Electronic Thesis and Dissertation Repository


Master of Science




Nagamatsu, Lindsay S.

2nd Supervisor

Heath, Matthew

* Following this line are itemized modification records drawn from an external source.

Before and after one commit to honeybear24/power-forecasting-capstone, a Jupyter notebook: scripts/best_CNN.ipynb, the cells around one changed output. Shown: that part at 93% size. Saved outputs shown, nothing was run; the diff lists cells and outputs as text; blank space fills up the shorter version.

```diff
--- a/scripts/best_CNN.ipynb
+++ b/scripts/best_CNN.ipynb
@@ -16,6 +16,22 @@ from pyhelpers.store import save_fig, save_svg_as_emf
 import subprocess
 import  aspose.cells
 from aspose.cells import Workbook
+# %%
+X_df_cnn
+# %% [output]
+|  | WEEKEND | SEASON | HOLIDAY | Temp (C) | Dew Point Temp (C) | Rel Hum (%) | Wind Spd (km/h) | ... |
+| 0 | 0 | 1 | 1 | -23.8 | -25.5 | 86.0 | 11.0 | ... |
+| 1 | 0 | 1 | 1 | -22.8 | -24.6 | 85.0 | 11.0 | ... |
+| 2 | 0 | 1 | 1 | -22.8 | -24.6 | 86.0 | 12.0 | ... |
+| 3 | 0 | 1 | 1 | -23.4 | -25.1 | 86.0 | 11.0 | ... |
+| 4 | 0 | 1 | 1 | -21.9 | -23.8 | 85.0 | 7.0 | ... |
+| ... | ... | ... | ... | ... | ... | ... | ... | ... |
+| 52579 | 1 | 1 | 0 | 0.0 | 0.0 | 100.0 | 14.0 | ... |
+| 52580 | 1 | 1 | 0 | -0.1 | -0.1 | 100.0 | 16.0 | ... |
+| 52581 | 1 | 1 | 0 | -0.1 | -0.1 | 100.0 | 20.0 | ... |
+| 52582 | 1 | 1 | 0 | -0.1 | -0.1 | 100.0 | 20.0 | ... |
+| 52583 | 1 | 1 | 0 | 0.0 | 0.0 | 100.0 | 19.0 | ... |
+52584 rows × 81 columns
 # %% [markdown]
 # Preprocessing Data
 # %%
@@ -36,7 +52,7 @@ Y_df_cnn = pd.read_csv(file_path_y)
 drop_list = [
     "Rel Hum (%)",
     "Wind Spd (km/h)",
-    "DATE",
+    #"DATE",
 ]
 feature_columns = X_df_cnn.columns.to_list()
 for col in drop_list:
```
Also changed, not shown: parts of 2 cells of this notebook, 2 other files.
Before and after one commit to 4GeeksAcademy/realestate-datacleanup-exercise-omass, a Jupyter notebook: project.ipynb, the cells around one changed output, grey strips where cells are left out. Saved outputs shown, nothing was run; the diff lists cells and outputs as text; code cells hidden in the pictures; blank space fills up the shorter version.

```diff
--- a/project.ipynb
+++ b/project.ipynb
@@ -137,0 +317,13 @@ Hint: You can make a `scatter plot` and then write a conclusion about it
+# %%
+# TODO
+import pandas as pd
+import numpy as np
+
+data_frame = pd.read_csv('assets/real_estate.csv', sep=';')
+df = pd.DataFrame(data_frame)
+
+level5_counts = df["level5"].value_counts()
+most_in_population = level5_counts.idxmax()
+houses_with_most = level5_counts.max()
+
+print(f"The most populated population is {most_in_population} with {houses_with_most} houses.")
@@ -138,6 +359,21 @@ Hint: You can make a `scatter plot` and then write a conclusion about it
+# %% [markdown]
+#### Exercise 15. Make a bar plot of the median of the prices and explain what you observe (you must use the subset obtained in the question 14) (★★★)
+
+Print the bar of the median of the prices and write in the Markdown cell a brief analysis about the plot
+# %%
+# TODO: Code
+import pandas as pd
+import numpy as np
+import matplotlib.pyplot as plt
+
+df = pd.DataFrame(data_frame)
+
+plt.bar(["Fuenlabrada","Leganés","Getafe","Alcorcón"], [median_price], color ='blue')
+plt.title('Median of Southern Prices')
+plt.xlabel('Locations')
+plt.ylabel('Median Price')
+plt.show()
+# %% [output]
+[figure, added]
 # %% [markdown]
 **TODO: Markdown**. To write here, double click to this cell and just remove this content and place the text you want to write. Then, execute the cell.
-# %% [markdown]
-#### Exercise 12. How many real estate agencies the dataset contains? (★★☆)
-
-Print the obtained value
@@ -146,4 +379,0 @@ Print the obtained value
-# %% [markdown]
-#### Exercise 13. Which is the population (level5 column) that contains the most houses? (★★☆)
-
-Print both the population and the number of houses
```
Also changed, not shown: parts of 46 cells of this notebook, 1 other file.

BACKGROUND: The aging population is rapidly increasing, where currently in North America, the population of older adults (ages 60+) outnumbers the population of children. Falls are a major concern for older adults and their quality of life. Cognitive impairment has been shown to be declined in older adults at-risk for falls, but working memory has not been thoroughly investigated within this population. PURPOSE: To examine differences in Non-Fallers, Moderate Risk for Falls, and Fallers in a working memory task using electroencephalography (EEG). METHODS: Older adults (n=44, female=27) aged 60 – 80 years (m=68.8, SD=4.7) completed two sessions. The first session incorporated general demographic questionnaires and Tinetti’s Mobility Test. Participants were classified as Non-Fallers, Moderate Risk for Falls, or Fallers based on their Tinetti’s Mobility Test results and their falls history. The second session had participants complete the n-back, a working memory test, while behavioural and EEG results were recorded. RESULTS: We found that in the 2-Back test, behaviorally those who were at risk performed the worst (slower reaction time and decreased accuracy) in comparison to the Non-Fallers and Fallers. However, from the EEG results, Fallers were more cognitively impaired, with earlier latencies for the N2 and P3 components in comparison to the other groups, while the Moderate Risk for Falls group were significantly impaired in peak latencies in the N2 only in comparison to the Non-Faller group. CONCLUSIONS: Individuals at risk and fallers differ in their impairment in working memory in comparison to non-fallers. Working memory and falls risk should be further investigated as a proactive approach to the falls phenomena.